autoevolution
Car video reviews:
 

Rimac's New Greyp G12H Electric Bike Has a 150-Mile (240 Km) Maximum Range

Even though the Greyp G12H is the third generation of Rimac's electric bike, the name of the company might sound more familiar when placed next to the one-million dollar electric supercar called Concept_One that the Croatians are preparing to build.
Rimac Greyp G12H 4 photos
Rimac Greyp G12HRimac Greyp G12HRimac Greyp G12H
But that's probably why this exciting startup thought about building the car in the first place. Nothing will get your name in the press faster than a really fast and expensive exotic car, and the Concept_One ticks all the right boxes. It also looks quite good, and as we've seen already, the interior is brimming with features that let you customize everything there is about the vehicle.

But Rimac has been involved in making electric bikes ever since 2013. Last year, they released the most outrageous model so far, the G12S, which was capable of reaching speeds of up to 44 mph (70 km/h). Bear in mind we're talking about bicycles here, which are vehicles where you don't normally have to wear any protective equipment other than a helmet.

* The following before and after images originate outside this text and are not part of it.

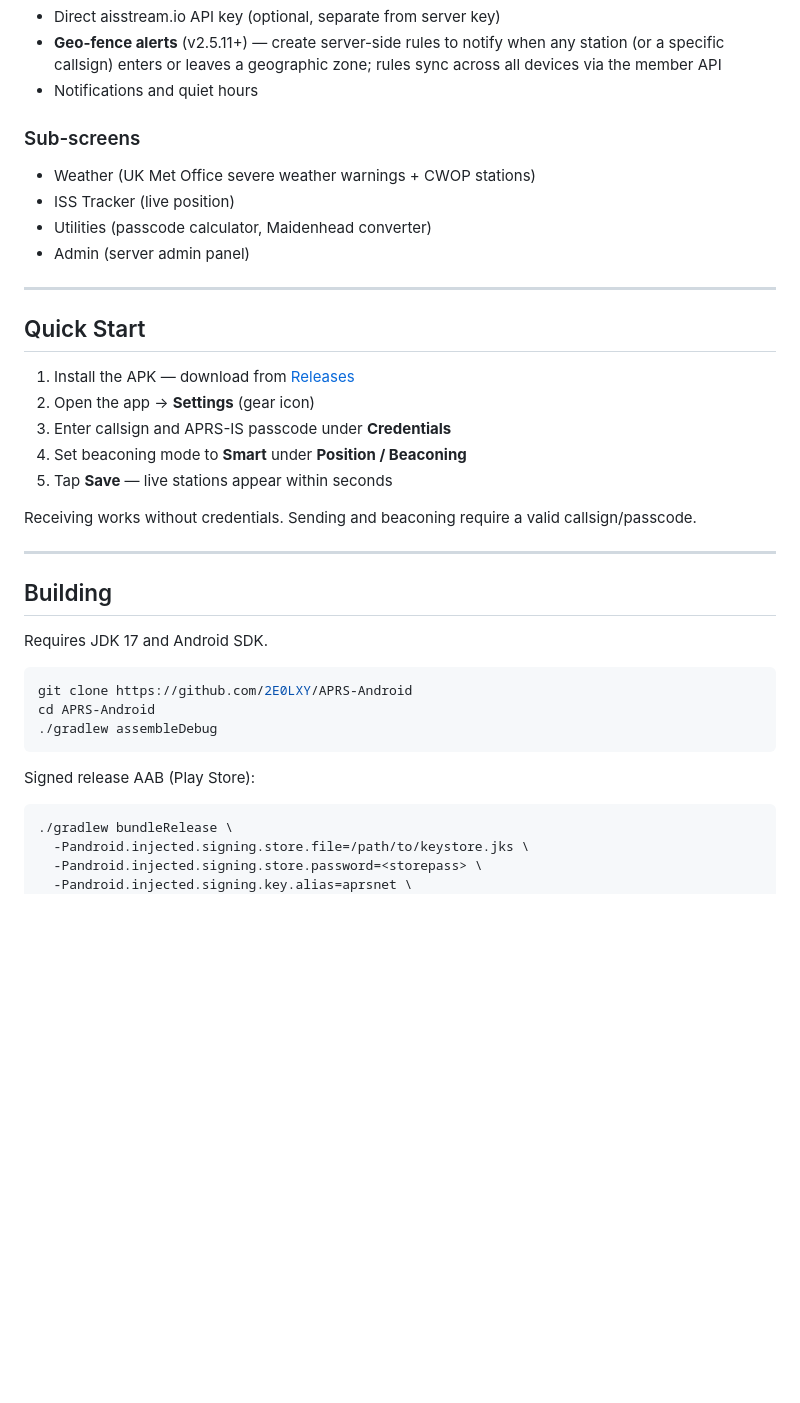
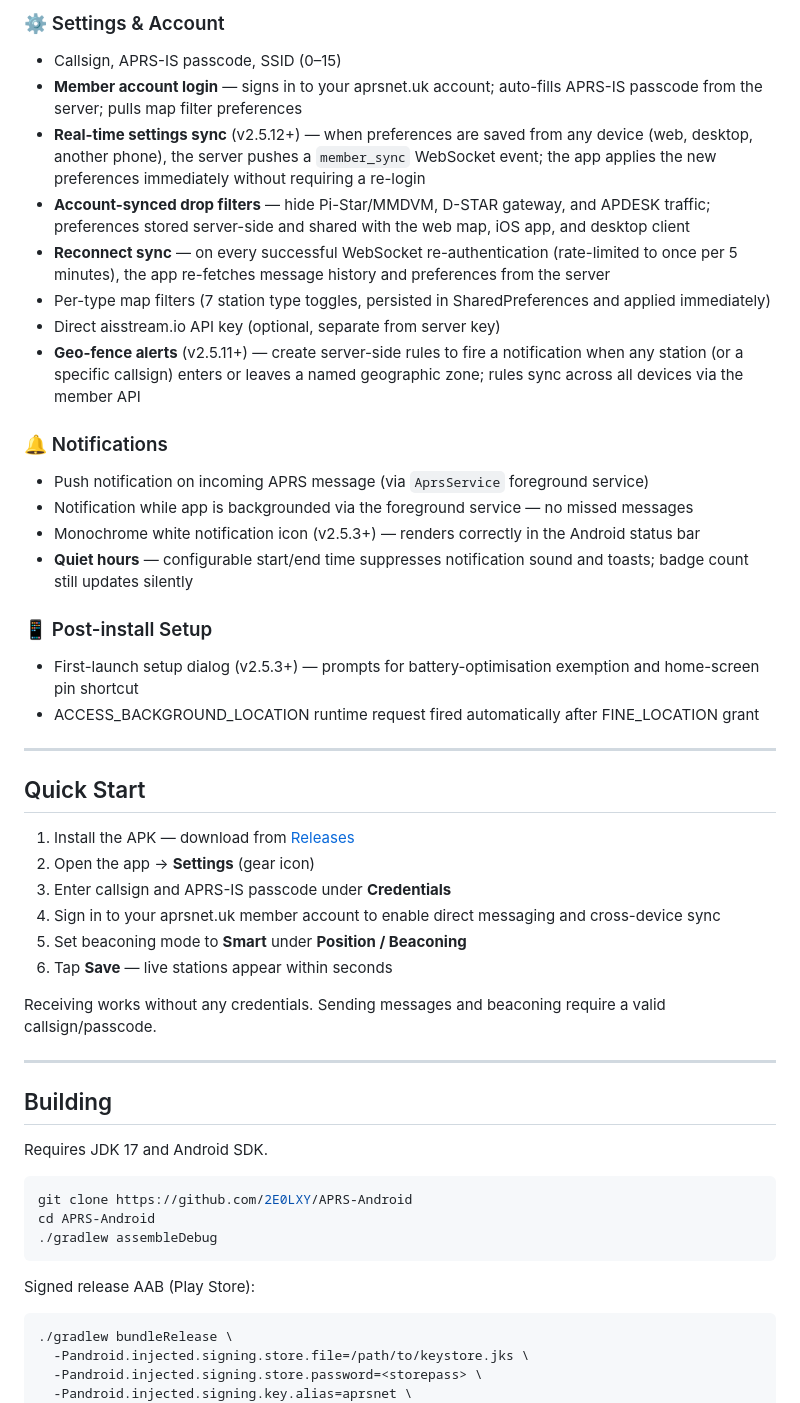
Before and after one commit to 2E0LXY/APRS-Android, a Markdown page: README.md, the part around one of its changes. Rendered like a GitHub page; blank space fills up the shorter version.

````diff
--- a/README.md
+++ b/README.md
@@ -62,12 +65,25 @@ Native Kotlin/Jetpack Compose Android client for [aprsnet.uk](https://www.aprsne
+### ⚙️ Settings & Account
+
+- Callsign, APRS-IS passcode, SSID (0–15)
+- **Member account login** — signs in to your aprsnet.uk account; auto-fills APRS-IS passcode from the server; pulls map filter preferences
+- **Real-time settings sync** (v2.5.12+) — when preferences are saved from any device (web, desktop, another phone), the server pushes a `member_sync` WebSocket event; the app applies the new preferences immediately without requiring a re-login
+- **Account-synced drop filters** — hide Pi-Star/MMDVM, D-STAR gateway, and APDESK traffic; preferences stored server-side and shared with the web map, iOS app, and desktop client
+- **Reconnect sync** — on every successful WebSocket re-authentication (rate-limited to once per 5 minutes), the app re-fetches message history and preferences from the server
+- Per-type map filters (7 station type toggles, persisted in SharedPreferences and applied immediately)
 - Direct aisstream.io API key (optional, separate from server key)
-- **Geo-fence alerts** (v2.5.11+) — create server-side rules to notify when any station (or a specific callsign) enters or leaves a geographic zone; rules sync across all devices via the member API
-- Notifications and quiet hours
+- **Geo-fence alerts** (v2.5.11+) — create server-side rules to fire a notification when any station (or a specific callsign) enters or leaves a named geographic zone; rules sync across all devices via the member API
 
-### Sub-screens
-- Weather (UK Met Office severe weather warnings + CWOP stations)
-- ISS Tracker (live position)
-- Utilities (passcode calculator, Maidenhead converter)
-- Admin (server admin panel)
+### 🔔 Notifications
+
+- Push notification on incoming APRS message (via `AprsService` foreground service)
+- Notification while app is backgrounded via the foreground service — no missed messages
+- Monochrome white notification icon (v2.5.3+) — renders correctly in the Android status bar
+- **Quiet hours** — configurable start/end time suppresses notification sound and toasts; badge count still updates silently
+
+### 📱 Post-install Setup
+
+- First-launch setup dialog (v2.5.3+) — prompts for battery-optimisation exemption and home-screen pin shortcut
+- ACCESS_BACKGROUND_LOCATION runtime request fired automatically after FINE_LOCATION grant
 
 ---
 
@@ -76,10 +92,11 @@ Native Kotlin/Jetpack Compose Android client for [aprsnet.uk](https://www.aprsne
 1. Install the APK — download from [Releases](https://github.com/2E0LXY/APRS-Android/releases)
 2. Open the app → **Settings** (gear icon)
 3. Enter callsign and APRS-IS passcode under **Credentials**
-4. Set beaconing mode to **Smart** under **Position / Beaconing**
-5. Tap **Save** — live stations appear within seconds
+4. Sign in to your aprsnet.uk member account to enable direct messaging and cross-device sync
+5. Set beaconing mode to **Smart** under **Position / Beaconing**
+6. Tap **Save** — live stations appear within seconds
 
-Receiving works without credentials. Sending and beaconing require a valid callsign/passcode.
+Receiving works without any credentials. Sending messages and beaconing require a valid callsign/passcode.
 
 ---
 
@@ -94,7 +111,6 @@ cd APRS-Android
 ```
 
 Signed release AAB (Play Store):
-
 ```bash
 ./gradlew bundleRelease \
   -Pandroid.injected.signing.store.file=/path/to/keystore.jks \
````
Also changed, not shown: other parts of README.md (+89 -49 lines).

Despite its impressive top speed, the Greyp G12S also had a very useful maximum range. The 1.5 kWh battery pack built onto the bike's frame could take its owner for a 75-mile ride (120 km), which is more than any other e-bike we can think of. The new one, however, the G12H, comes with a battery pack that's double the capacity of the old one, meaning the range will also increase by 100 percent. That means the G12H can go 150-miles (240 km) between charges, which is almost more than anyone would ever need.

There is a slight drawback to this, but it's also what keeps the Greyp G12H from needing registration: its top speed is limited to 28 mph (45 km/h), which, on a bike, will feel like 100 mph in a car. The new bike will be available soon for a yet undisclosed price. Expect it to be quite expensive, though, as the G12S was nearly $10,000. Yup, that's a lot of money for a bicycle, but find somebody handy with electronics to hack the speed limiter, and you could end up with a two-wheeled electric vehicle capable of decent commuting speeds and with more than enough range. It doesn't sound so expensive now, does it?

 
 
 
 
 

Would you like AUTOEVOLUTION to send you notifications?

You will only receive our top stories